Extracted material section start
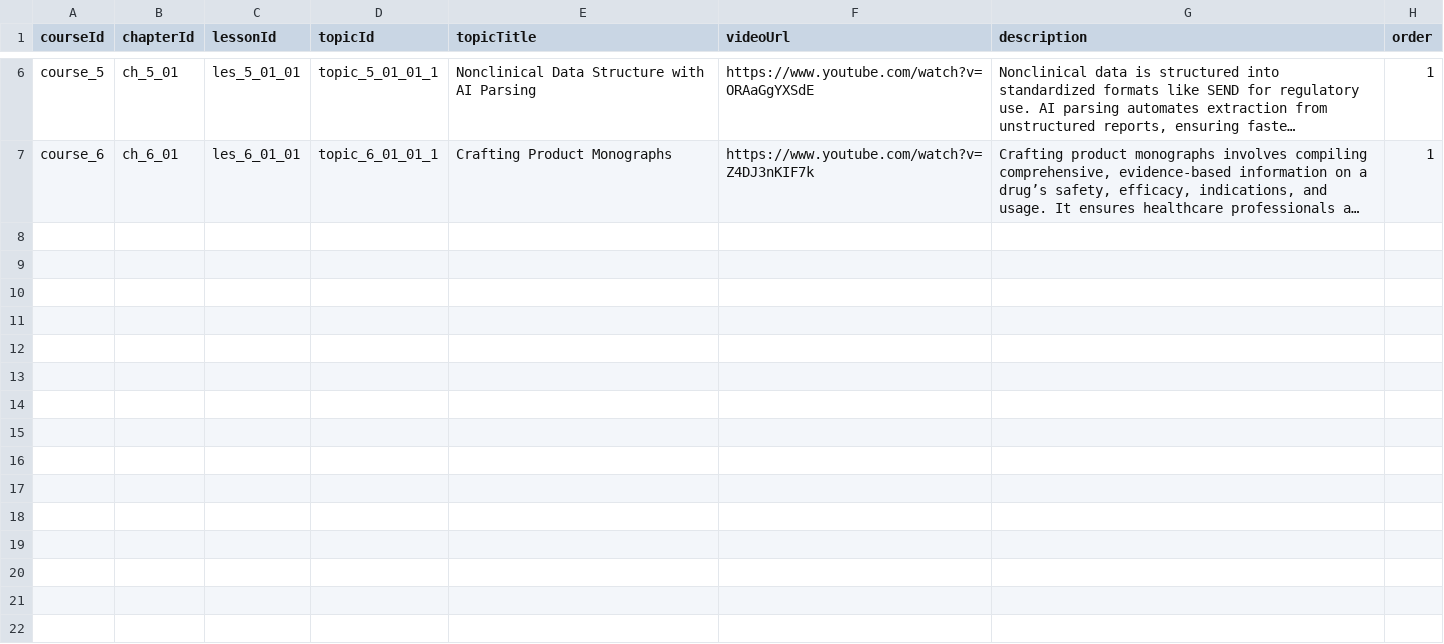
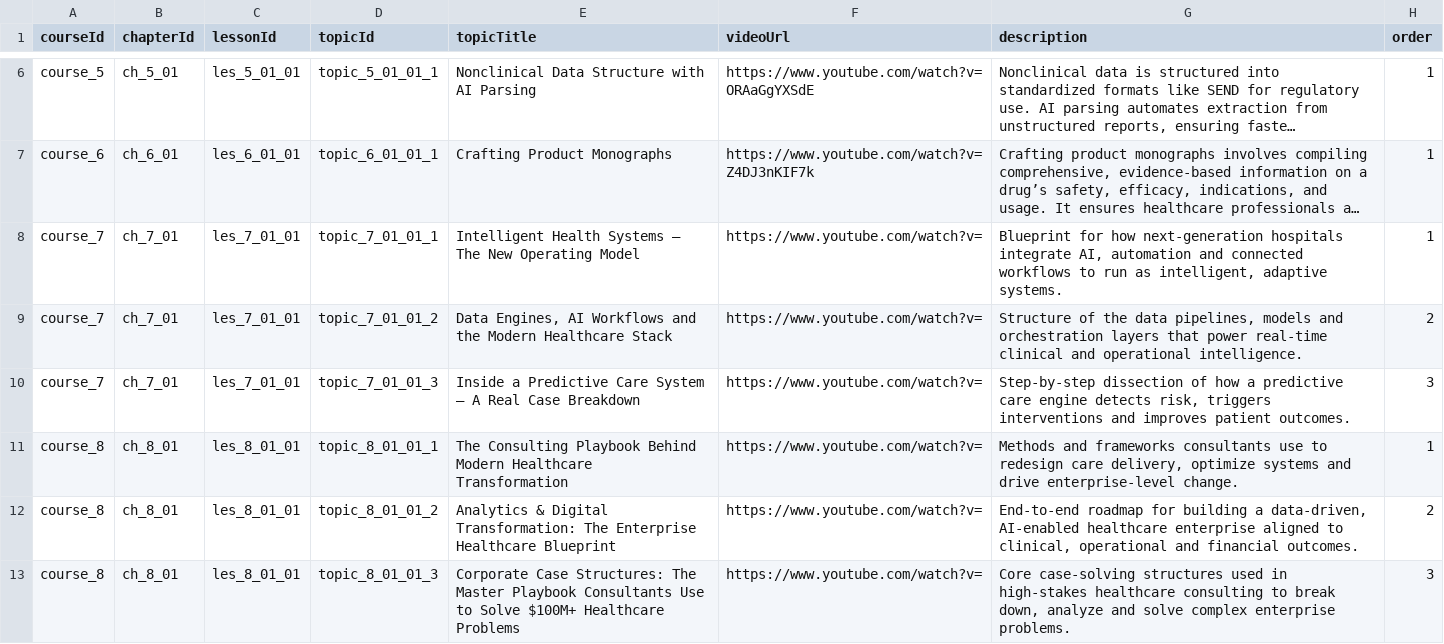
Before and after one commit to anasaran05/zane-omega, a CSV file: public/data/freetrail-topic - Sheet1.csv, drawn as a sheet; only a part is shown, gaps mark what is left out; long unchanged cells end in …; the diff names each change by its address in the sheet, - before the commit and + after, or states it on an @@ line.

Commit message:
Update freetrail-topic - Sheet1.csv

```diff
--- a/public/data/freetrail-topic - Sheet1.csv
+++ b/public/data/freetrail-topic - Sheet1.csv
+row 8: course_7 | ch_7_01 | les_7_01_01 | topic_7_01_01_1 | Intelligent Health Systems – The New Operating Model | https://www.youtube.com/watch?v= | Blueprint for how next-generation hospitals integrate AI, automation and connected workflows to run as intelligent, adaptive systems. | 1
+row 9: course_7 | ch_7_01 | les_7_01_01 | topic_7_01_01_2 | Data Engines, AI Workflows and the Modern Healthcare Stack | https://www.youtube.com/watch?v= | Structure of the data pipelines, models and orchestration layers that power real-time clinical and operational intelligence. | 2
+row 10: course_7 | ch_7_01 | les_7_01_01 | topic_7_01_01_3 | Inside a Predictive Care System – A Real Case Breakdown | https://www.youtube.com/watch?v= | Step-by-step dissection of how a predictive care engine detects risk, triggers interventions and improves patient outcomes. | 3
+row 11: course_8 | ch_8_01 | les_8_01_01 | topic_8_01_01_1 | The Consulting Playbook Behind Modern Healthcare Transformation | https://www.youtube.com/watch?v= | Methods and frameworks consultants use to redesign care delivery, optimize systems and drive enterprise-level change. | 1
+row 12: course_8 | ch_8_01 | les_8_01_01 | topic_8_01_01_2 | Analytics & Digital Transformation: The Enterprise Healthcare Blueprint | https://www.youtube.com/watch?v= | End-to-end roadmap for building a data-driven, AI-enabled healthcare enterprise aligned to clinical, operational and financial outcomes. | 2
+row 13: course_8 | ch_8_01 | les_8_01_01 | topic_8_01_01_3 | Corporate Case Structures: The Master Playbook Consultants Use to Solve $100M+ Healthcare Problems | https://www.youtube.com/watch?v= | Core case-solving structures used in high-stakes healthcare consulting to break down, analyze and solve complex enterprise problems. | 3
```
Extracted material section end
- _Task goal_: From the first record to the last, restate everything exactly but omit the pictures.

- _Exercise answer_:
Before and after one commit to anasaran05/zane-omega, a CSV file: public/data/freetrail-topic - Sheet1.csv, drawn as a sheet; only a part is shown, gaps mark what is left out; long unchanged cells end in …; the diff names each change by its address in the sheet, - before the commit and + after, or states it on an @@ line.

Commit message:
Update freetrail-topic - Sheet1.csv

```diff
--- a/public/data/freetrail-topic - Sheet1.csv
+++ b/public/data/freetrail-topic - Sheet1.csv
+row 8: course_7 | ch_7_01 | les_7_01_01 | topic_7_01_01_1 | Intelligent Health Systems – The New Operating Model | https://www.youtube.com/watch?v= | Blueprint for how next-generation hospitals integrate AI, automation and connected workflows to run as intelligent, adaptive systems. | 1
+row 9: course_7 | ch_7_01 | les_7_01_01 | topic_7_01_01_2 | Data Engines, AI Workflows and the Modern Healthcare Stack | https://www.youtube.com/watch?v= | Structure of the data pipelines, models and orchestration layers that power real-time clinical and operational intelligence. | 2
+row 10: course_7 | ch_7_01 | les_7_01_01 | topic_7_01_01_3 | Inside a Predictive Care System – A Real Case Breakdown | https://www.youtube.com/watch?v= | Step-by-step dissection of how a predictive care engine detects risk, triggers interventions and improves patient outcomes. | 3
+row 11: course_8 | ch_8_01 | les_8_01_01 | topic_8_01_01_1 | The Consulting Playbook Behind Modern Healthcare Transformation | https://www.youtube.com/watch?v= | Methods and frameworks consultants use to redesign care delivery, optimize systems and drive enterprise-level change. | 1
+row 12: course_8 | ch_8_01 | les_8_01_01 | topic_8_01_01_2 | Analytics & Digital Transformation: The Enterprise Healthcare Blueprint | https://www.youtube.com/watch?v= | End-to-end roadmap for building a data-driven, AI-enabled healthcare enterprise aligned to clinical, operational and financial outcomes. | 2
+row 13: course_8 | ch_8_01 | les_8_01_01 | topic_8_01_01_3 | Corporate Case Structures: The Master Playbook Consultants Use to Solve $100M+ Healthcare Problems | https://www.youtube.com/watch?v= | Core case-solving structures used in high-stakes healthcare consulting to break down, analyze and solve complex enterprise problems. | 3
```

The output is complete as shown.